If current trends persisted, copper theft looked likely to rise slightly in 2012 said the Sacci statement. Koos Marais, Kwanalu security spokesman, said copper cable theft had a severe effect on agriculture, as it took out telephone lines, irrigation and pump equipment. “We believe most stolen copper is shipped out to China. Until the government bans the export of copper materials it will not stop,” said Marais.

Trade in stolen goods has flourished in a vacuum of inadequate legislation and enforcement, and a thriving black market for aluminium, car parts, electronic goods, copper cabling and jewellery has developed. Sacci said stronger enforcement of illegal activities could cut out a vital conduit for organised syndicates.

- Advertisement -

“Last year there were 72 533 reported incidents of copper cable theft and 10 736 arrests were made,” said Sacci’s statement, adding that sentences passed on guilty offenders have recently become harsher. Dianne Kohler-Barnard, DA MP and spokesperson on police, expressed anger at the slow implementation of the Second Hand Goods Act, passed in 2009. The act replaces the outdated Second Hand Goods Act of 1955, and covers the activities of large metal recyclers.

It also specifically addresses cable theft and its effect on infrastructure in South Africa. “I am furious. We passed the Second Hand Goods Act in February 2009. It was signed off by the president. It has never been implemented because they didn’t bother to draw up regulations for the courts,” said Kohler-Barnard.

The regulation of suspicious transactions, and the criminalisation of the possession, acquisition and disposal of controlled metal cable such as copper cable have been regulated by the police. They are currently finalising the outstanding Regulation for Dealers and Recyclers.

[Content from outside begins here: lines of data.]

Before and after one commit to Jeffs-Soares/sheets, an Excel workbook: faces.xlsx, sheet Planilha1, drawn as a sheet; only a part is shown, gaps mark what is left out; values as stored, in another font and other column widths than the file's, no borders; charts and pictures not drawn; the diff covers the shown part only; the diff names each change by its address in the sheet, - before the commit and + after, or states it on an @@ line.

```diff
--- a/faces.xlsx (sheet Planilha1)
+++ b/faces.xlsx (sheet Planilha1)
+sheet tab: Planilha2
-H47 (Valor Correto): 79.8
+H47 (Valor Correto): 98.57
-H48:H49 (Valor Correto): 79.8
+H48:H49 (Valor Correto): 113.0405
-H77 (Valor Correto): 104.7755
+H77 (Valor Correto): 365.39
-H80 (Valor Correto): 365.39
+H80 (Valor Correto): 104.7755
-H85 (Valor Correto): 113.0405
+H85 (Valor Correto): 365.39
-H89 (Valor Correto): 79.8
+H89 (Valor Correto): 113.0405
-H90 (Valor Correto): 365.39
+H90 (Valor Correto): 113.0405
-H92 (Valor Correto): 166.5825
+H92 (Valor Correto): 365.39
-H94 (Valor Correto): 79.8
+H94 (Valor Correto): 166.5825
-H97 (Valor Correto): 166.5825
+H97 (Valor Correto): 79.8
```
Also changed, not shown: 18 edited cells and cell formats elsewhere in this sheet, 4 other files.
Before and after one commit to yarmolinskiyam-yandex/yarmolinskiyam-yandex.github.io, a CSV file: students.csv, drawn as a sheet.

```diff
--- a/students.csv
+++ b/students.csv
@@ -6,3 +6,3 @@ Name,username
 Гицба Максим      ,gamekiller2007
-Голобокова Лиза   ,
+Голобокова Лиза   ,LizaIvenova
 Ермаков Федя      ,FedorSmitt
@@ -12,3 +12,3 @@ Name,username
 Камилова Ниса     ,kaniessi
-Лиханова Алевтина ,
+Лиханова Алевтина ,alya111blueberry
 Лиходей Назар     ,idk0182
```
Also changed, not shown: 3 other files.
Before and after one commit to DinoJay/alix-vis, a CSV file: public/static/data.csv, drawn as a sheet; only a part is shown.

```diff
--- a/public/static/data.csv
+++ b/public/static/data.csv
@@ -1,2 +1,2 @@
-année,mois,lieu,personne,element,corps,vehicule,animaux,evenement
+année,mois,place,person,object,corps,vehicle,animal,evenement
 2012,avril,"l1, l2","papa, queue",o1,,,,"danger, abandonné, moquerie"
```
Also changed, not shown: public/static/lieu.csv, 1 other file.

The training of designated second-hand goods police officers will be conducted after the promulgation of these regulations.
Police spokesperson Zweli Mnisi said training would be national and ongoing. “We have started training and capacitating officers and detectives so that when we make arrests, we have a higher conviction rate. We don’t yet have the numbers of how many officers have been trained but the process has commenced.”